## [ABOUT THIS EXERCISE]
In the listing below, locate the lines bearing the word "docs". Copy every one of them.

## [RECORDS SUPPLIED]
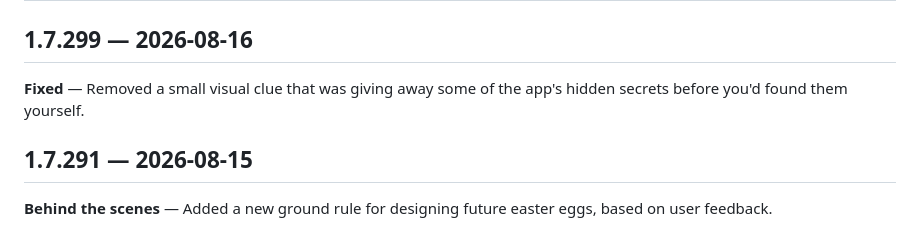
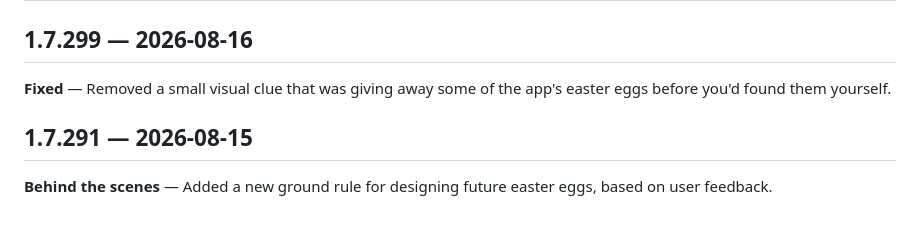
Before and after one commit to textPreferred/uselessOrIsIt, a Markdown page: CHANGELOG.md, the part around the change. GitHub-like rendering.

Commit message:
docs: use 'easter egg' in the changelog entry

```diff
--- a/CHANGELOG.md
+++ b/CHANGELOG.md
@@ -2,7 +2,7 @@
 
 ## 1.7.299 — 2026-08-16
 
-**Fixed** — Removed a small visual clue that was giving away some of the app's hidden secrets before you'd found them yourself.
+**Fixed** — Removed a small visual clue that was giving away some of the app's easter eggs before you'd found them yourself.
 
 ## 1.7.291 — 2026-08-15
 
```
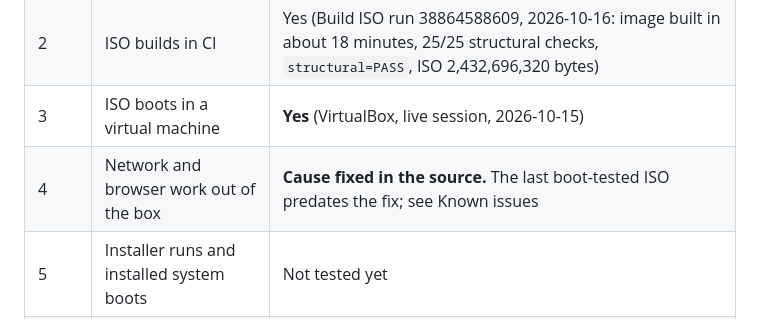
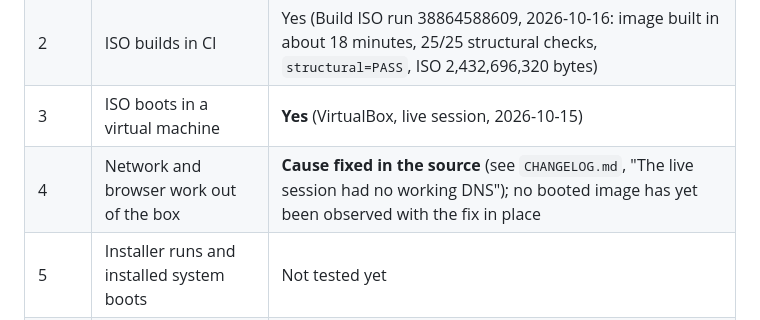
Before and after one commit to rafikulislammollaq-dev/astraos, a Markdown page: README.md, the part around the change. Rendered like a GitHub page.

Commit message:
docs(readme): maturity level 4 points at the changelog, not the trimmed Known issues
The Known issues section no longer carries the DNS explanation (it moved to
CHANGELOG.md), so the row that said "see Known issues" now points where the story
actually is, and states the current fact plainly: no booted image has been observed
with the fix in place yet. That sentence is what the running smoke-boot job replaces
when it reports.

```diff
--- a/README.md
+++ b/README.md
@@ -17,7 +17,7 @@ Debian release, and not a website pretending to be an operating system.
 | 1 | Source tree and static checks pass | Yes |
 | 2 | ISO builds in CI | Yes (Build ISO run 38864588609, 2026-10-16: image built in about 18 minutes, 25/25 structural checks, `structural=PASS`, ISO 2,432,696,320 bytes) |
 | 3 | ISO boots in a virtual machine | **Yes** (VirtualBox, live session, 2026-10-15) |
-| 4 | Network and browser work out of the box | **Cause fixed in the source.** The last boot-tested ISO predates the fix; see Known issues |
+| 4 | Network and browser work out of the box | **Cause fixed in the source** (see `CHANGELOG.md`, "The live session had no working DNS"); no booted image has yet been observed with the fix in place |
 | 5 | Installer runs and installed system boots | Not tested yet |
 | 6 | Tested on physical hardware | Not tested yet |
 | 7 | Secure Boot, signed images, stable release | Not supported |
```
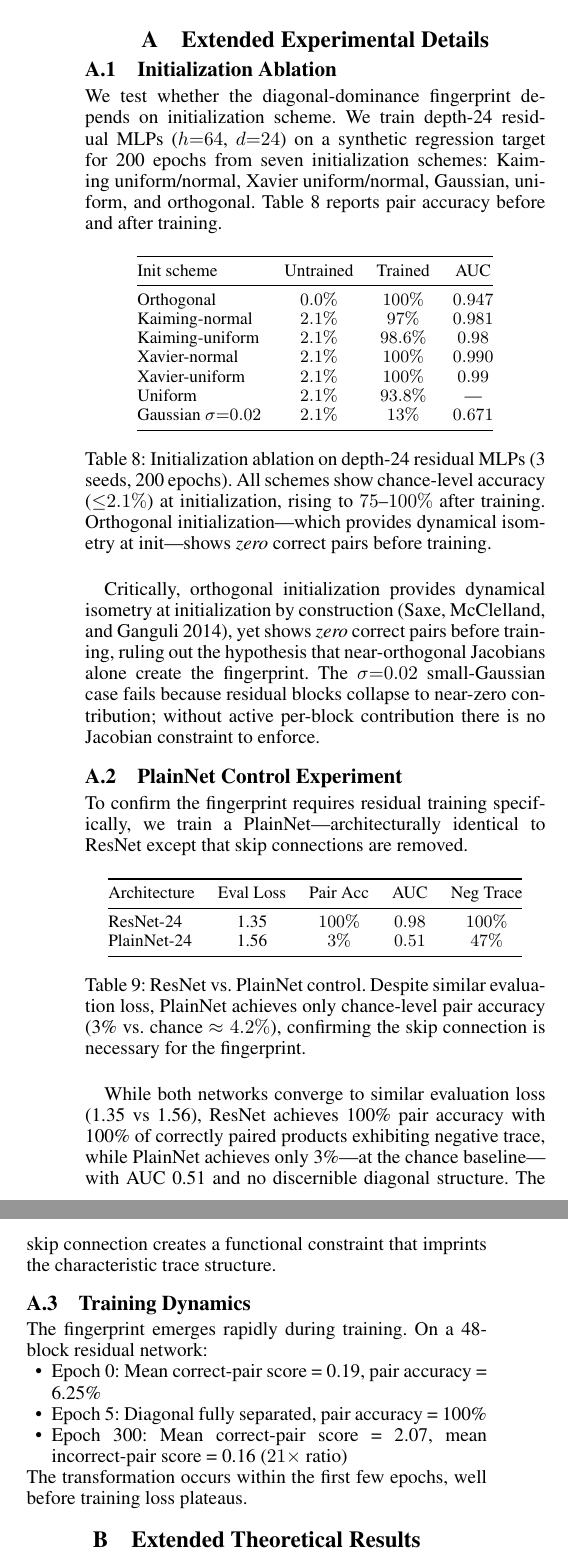
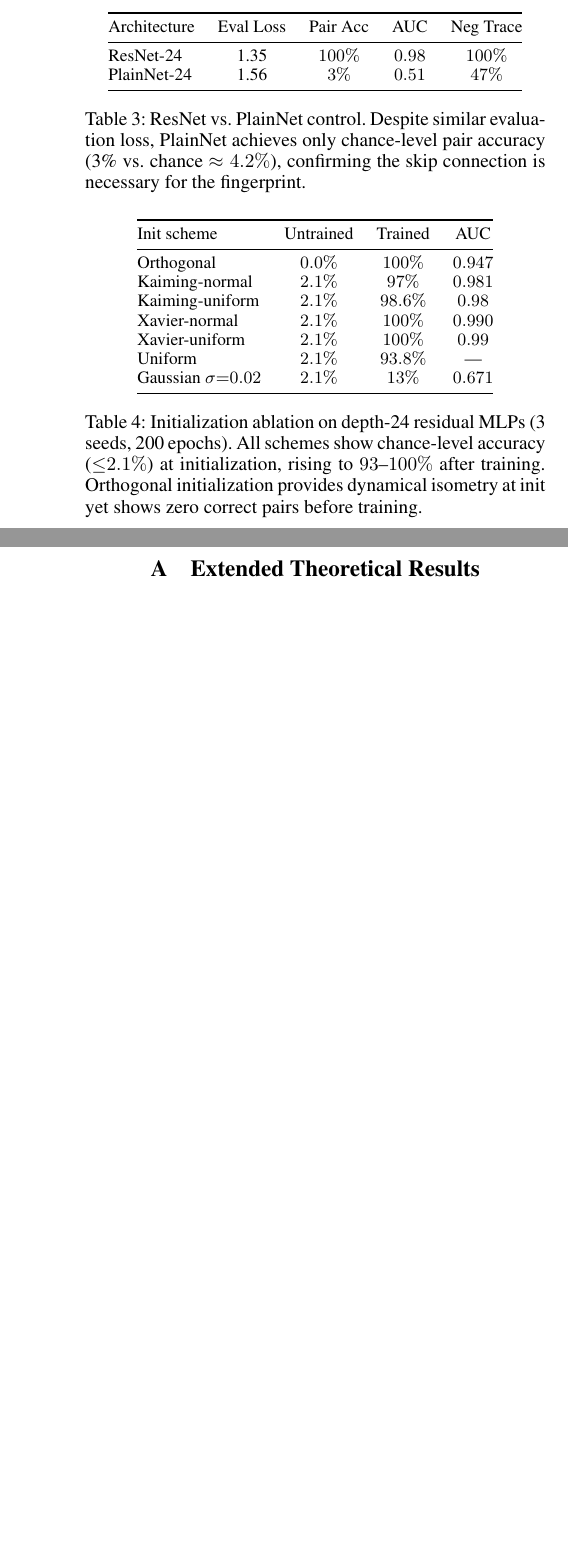
Before and after one commit to rayankhouryy/I-dropped-a-neural-net, a LaTeX paper (paper/AAAI/AnonymousSubmission/LaTeX/anonymous-submission-latex-2026.tex, which reads paper/AAAI/AnonymousSubmission/LaTeX/appendix.tex): two parts of the columns of page 12 of 17 before the commit and two parts of the columns of pages 6 and 12 of 16 after it, joined at a grey line, cut at the place of the change, the shorter picture padded with empty space. The pictures show the PDF file paper/AAAI/AnonymousSubmission/LaTeX/anonymous-submission-latex-2026.pdf that the author committed with the source.

Commit message:
Move ablation tables from Appendix A to Section 5.1
Bring init-ablation and PlainNet-control tables into the main text,
tighten the experiments preamble, and remove the now-redundant
appendix subsections A.1-A.3.

Co-Authored-By: Claude Opus 4.5 <noreply@anthropic.com>

```diff
--- a/paper/AAAI/AnonymousSubmission/LaTeX/anonymous-submission-latex-2026.tex
+++ b/paper/AAAI/AnonymousSubmission/LaTeX/anonymous-submission-latex-2026.tex
@@ -255,2 +255,2 @@ Section~\ref{sec:mechanism} predicts that diagonal dominance is learned, not an
 
-\textbf{The skip connection is necessary.} We train a PlainNet---architecturally identical to ResNet except that skip connections are removed---to comparable evaluation loss (1.56 vs 1.35). On a 24-block network (chance ${\approx}4.2\%$), ResNet achieves $100\%$ pair accuracy with $100\%$ of correctly paired products exhibiting negative trace; PlainNet achieves only $3\%$ accuracy (at chance) with $47\%$ negative-trace incidence and AUC 0.51 (Appendix~\ref{app:plainnet}). The skip connection is structurally necessary.
+\begin{table}[t]
@@ -258,0 +273 @@ Section~\ref{sec:mechanism} predicts that diagonal dominance is learned, not an
+\begin{table}[t]
@@ -258,0 +285 @@ Section~\ref{sec:mechanism} predicts that diagonal dominance is learned, not an
+Uniform          & $2.1\%$  & $93.8\%$ & --- \\
--- a/paper/AAAI/AnonymousSubmission/LaTeX/appendix.tex
+++ b/paper/AAAI/AnonymousSubmission/LaTeX/appendix.tex
@@ -1,15 +1 @@
 \appendix
-
-\section{Extended Experimental Details}\label{app:experiments}
-
-\subsection{Initialization Ablation}\label{app:init-ablation}
-
-We test whether the diagonal-dominance fingerprint depends on initialization scheme. We train depth-24 residual MLPs ($h{=}64$, $d{=}24$) on a synthetic regression target for 200 epochs from seven initialization schemes: Kaiming uniform/normal, Xavier uniform/normal, Gaussian, uniform, and orthogonal. Table~\ref{tab:init-ablation-full} reports pair accuracy before and after training.
-
-\begin{table}[h]
-\centering
-\small
-\begin{tabular}{@{}lccc@{}}
-\toprule
-Init scheme & Untrained & Trained & AUC \\
-\midrule
@@ -21,43 +2,3 @@ Xavier-uniform   & $2.1\%$  & $100\%$ & $0.99$ \\
-Uniform          & $2.1\%$  & $93.8\%$ & --- \\
-Gaussian $\sigma{=}0.02$ & $2.1\%$ & $13\%$ & $0.671$ \\
-\bottomrule
-\end{tabular}
-\caption{Initialization ablation on depth-24 residual MLPs (3 seeds, 200 epochs). All schemes show chance-level accuracy (${\leq}2.1\%$) at initialization, rising to $75$--$100\%$ after training. Orthogonal initialization---which provides dynamical isometry at init---shows \emph{zero} correct pairs before training.}
-\label{tab:init-ablation-full}
-\end{table}
-
-Critically, orthogonal initialization provides dynamical isometry at initialization by construction~\citep{saxe2014exact}, yet shows \emph{zero} correct pairs before training, ruling out the hypothesis that near-orthogonal Jacobians alone create the fingerprint. The $\sigma{=}0.02$ small-Gaussian case fails because residual blocks collapse to near-zero contribution; without active per-block contribution there is no Jacobian constraint to enforce.
-
-\subsection{PlainNet Control Experiment}\label{app:plainnet}
-
-To confirm the fingerprint requires residual training specifically, we train a PlainNet---architecturally identical to ResNet except that skip connections are removed.
-
-\begin{table}[h]
-\centering
-\small
-\begin{tabular}{@{}lcccc@{}}
-\toprule
-Architecture & Eval Loss & Pair Acc & AUC & Neg Trace \\
-\midrule
-ResNet-24   & 1.35 & $100\%$ & $0.98$ & $100\%$ \\
-PlainNet-24 & 1.56 & $3\%$   & $0.51$ & $47\%$ \\
-\bottomrule
-\end{tabular}
-\caption{ResNet vs.\ PlainNet control. Despite similar evaluation loss, PlainNet achieves only chance-level pair accuracy (3\% vs.\ chance $\approx 4.2\%$), confirming the skip connection is necessary for the fingerprint.}
-\label{tab:plainnet-control}
-\end{table}
-
-While both networks converge to similar evaluation loss (1.35 vs 1.56), ResNet achieves 100\% pair accuracy with 100\% of correctly paired products exhibiting negative trace, while PlainNet achieves only 3\%---at the chance baseline---with AUC 0.51 and no discernible diagonal structure. The skip connection creates a functional constraint that imprints the characteristic trace structure.
-
-\subsection{Training Dynamics}
-
-The fingerprint emerges rapidly during training. On a 48-block residual network:
-\begin{itemize}[nosep]
-\item Epoch 0: Mean correct-pair score = 0.19, pair accuracy = 6.25\%
-\item Epoch 5: Diagonal fully separated, pair accuracy = 100\%
-\item Epoch 300: Mean correct-pair score = 2.07, mean incorrect-pair score = 0.16 ($21\times$ ratio)
-\end{itemize}
-The transformation occurs within the first few epochs, well before training loss plateaus.
 
 \section{Extended Theoretical Results}\label{app:proofs}
 
```
Also changed, not shown: paper/AAAI/AnonymousSubmission/LaTeX/anonymous-submission-latex-2026.pdf, paper/AAAI/AnonymousSubmission/LaTeX/anonymous-submission-latex-2026.tex (47 more changed lines), paper/AAAI/AnonymousSubmission/LaTeX/appendix.tex (5 more changed lines).
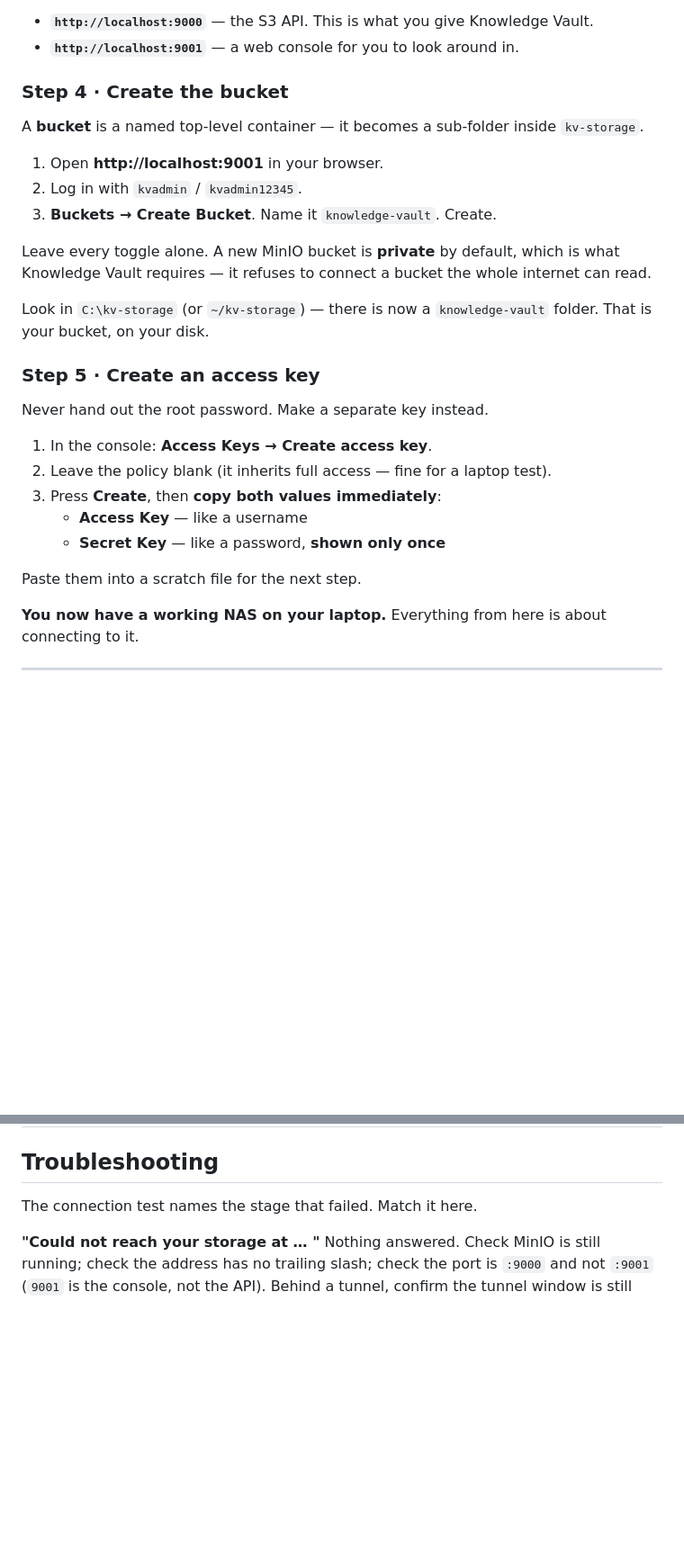
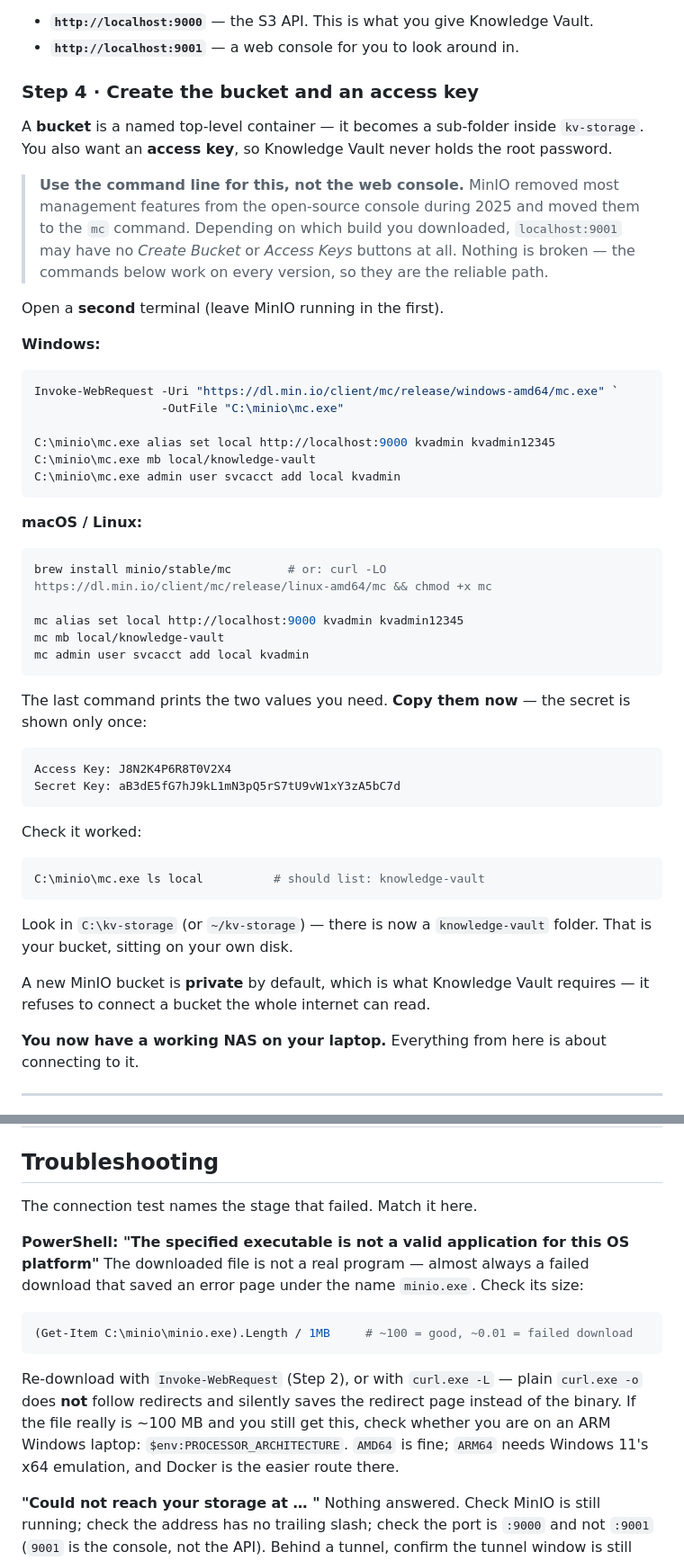
Before and after one commit to ignitelogic1519/Organisation-Knowledge-Vault, a Markdown page: docs/storage-setup-guide.md, 2 parts joined by grey strips. Shown at 90% size. Drawn GitHub-style; blank space fills up the shorter version.

Commit message:
Storage guide: fix the MinIO download, and use mc rather than the console
Two corrections found by walking the guide on Windows.

The download command used `curl.exe -o` without `-L`, so a redirect from
dl.min.io was saved as a few KB of HTML named minio.exe. Running that fails
with "not a valid application for this OS platform", which reads like an
architecture problem and is not one. Switched to Invoke-WebRequest, added
`-L` to every curl variant, and added a size check after each download plus a
troubleshooting entry naming that exact error.

Bucket and access-key creation now go through the `mc` client instead of the
web console. MinIO moved most management features out of the open-source
console during 2025, so depending on the build those buttons may simply not
be there; `mc` works on every version.

Co-Authored-By: Claude Opus 5 <noreply@anthropic.com>
Claude-Session: https://claude.ai/code/session_01TRzyvN3fy7bUGC7kSaDE31

````diff
--- a/docs/storage-setup-guide.md
+++ b/docs/storage-setup-guide.md
@@ -129,32 +144,57 @@ Two addresses matter:
 - **`http://localhost:9000`** — the S3 API. This is what you give Knowledge Vault.
 - **`http://localhost:9001`** — a web console for you to look around in.
 
-### Step 4 · Create the bucket
+### Step 4 · Create the bucket and an access key
 
-A **bucket** is a named top-level container — it becomes a sub-folder inside
-`kv-storage`.
+A **bucket** is a named top-level container — it becomes a sub-folder inside `kv-storage`.
+You also want an **access key**, so Knowledge Vault never holds the root password.
 
-1. Open **http://localhost:9001** in your browser.
-2. Log in with `kvadmin` / `kvadmin12345`.
-3. **Buckets → Create Bucket**. Name it `knowledge-vault`. Create.
+> **Use the command line for this, not the web console.** MinIO removed most management
+> features from the open-source console during 2025 and moved them to the `mc` command.
+> Depending on which build you downloaded, `localhost:9001` may have no *Create Bucket* or
+> *Access Keys* buttons at all. Nothing is broken — the commands below work on every
+> version, so they are the reliable path.
 
-Leave every toggle alone. A new MinIO bucket is **private** by default, which is what
-Knowledge Vault requires — it refuses to connect a bucket the whole internet can read.
+Open a **second** terminal (leave MinIO running in the first).
+
+**Windows:**
+```powershell
+Invoke-WebRequest -Uri "https://dl.min.io/client/mc/release/windows-amd64/mc.exe" `
+                  -OutFile "C:\minio\mc.exe"
+
+C:\minio\mc.exe alias set local http://localhost:9000 kvadmin kvadmin12345
+C:\minio\mc.exe mb local/knowledge-vault
+C:\minio\mc.exe admin user svcacct add local kvadmin
+```
+
+**macOS / Linux:**
+```bash
+brew install minio/stable/mc        # or: curl -LO https://dl.min.io/client/mc/release/linux-amd64/mc && chmod +x mc
+
+mc alias set local http://localhost:9000 kvadmin kvadmin12345
+mc mb local/knowledge-vault
+mc admin user svcacct add local kvadmin
+```
+
+The last command prints the two values you need. **Copy them now** — the secret is shown
+only once:
+
+```
+Access Key: J8N2K4P6R8T0V2X4
+Secret Key: aB3dE5fG7hJ9kL1mN3pQ5rS7tU9vW1xY3zA5bC7d
+```
+
+Check it worked:
+
+```powershell
+C:\minio\mc.exe ls local          # should list: knowledge-vault
+```
 
 Look in `C:\kv-storage` (or `~/kv-storage`) — there is now a `knowledge-vault` folder.
-That is your bucket, on your disk.
+That is your bucket, sitting on your own disk.
 
-### Step 5 · Create an access key
-
-Never hand out the root password. Make a separate key instead.
-
-1. In the console: **Access Keys → Create access key**.
-2. Leave the policy blank (it inherits full access — fine for a laptop test).
-3. Press **Create**, then **copy both values immediately**:
-   - **Access Key** — like a username
-   - **Secret Key** — like a password, **shown only once**
-
-Paste them into a scratch file for the next step.
+A new MinIO bucket is **private** by default, which is what Knowledge Vault requires — it
+refuses to connect a bucket the whole internet can read.
 
 **You now have a working NAS on your laptop.** Everything from here is about connecting to
 it.
@@ -420,6 +460,18 @@ what you just did on your laptop.
 
 The connection test names the stage that failed. Match it here.
 
+**PowerShell: "The specified executable is not a valid application for this OS platform"**
+The downloaded file is not a real program — almost always a failed download that saved an
+error page under the name `minio.exe`. Check its size:
+```powershell
+(Get-Item C:\minio\minio.exe).Length / 1MB     # ~100 = good, ~0.01 = failed download
+```
+Re-download with `Invoke-WebRequest` (Step 2), or with `curl.exe -L` — plain `curl.exe -o`
+does **not** follow redirects and silently saves the redirect page instead of the binary.
+If the file really is ~100 MB and you still get this, check whether you are on an ARM
+Windows laptop: `$env:PROCESSOR_ARCHITECTURE`. `AMD64` is fine; `ARM64` needs Windows 11's
+x64 emulation, and Docker is the easier route there.
+
 **"Could not reach your storage at … "**
 Nothing answered. Check MinIO is still running; check the address has no trailing slash;
 check the port is `:9000` and not `:9001` (`9001` is the console, not the API). Behind a
````
Also changed, not shown: other parts of docs/storage-setup-guide.md (+21 -6 lines).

## [TASK RESULT]
docs: use 'easter egg' in the changelog entry
docs(readme): maturity level 4 points at the changelog, not the trimmed Known issues
Before and after one commit to ignitelogic1519/Organisation-Knowledge-Vault, a Markdown page: docs/storage-setup-guide.md, 2 parts joined by grey strips. Shown at 90% size. Drawn GitHub-style; blank space fills up the shorter version.
--- a/docs/storage-setup-guide.md
+++ b/docs/storage-setup-guide.md
Also changed, not shown: other parts of docs/storage-setup-guide.md (+21 -6 lines).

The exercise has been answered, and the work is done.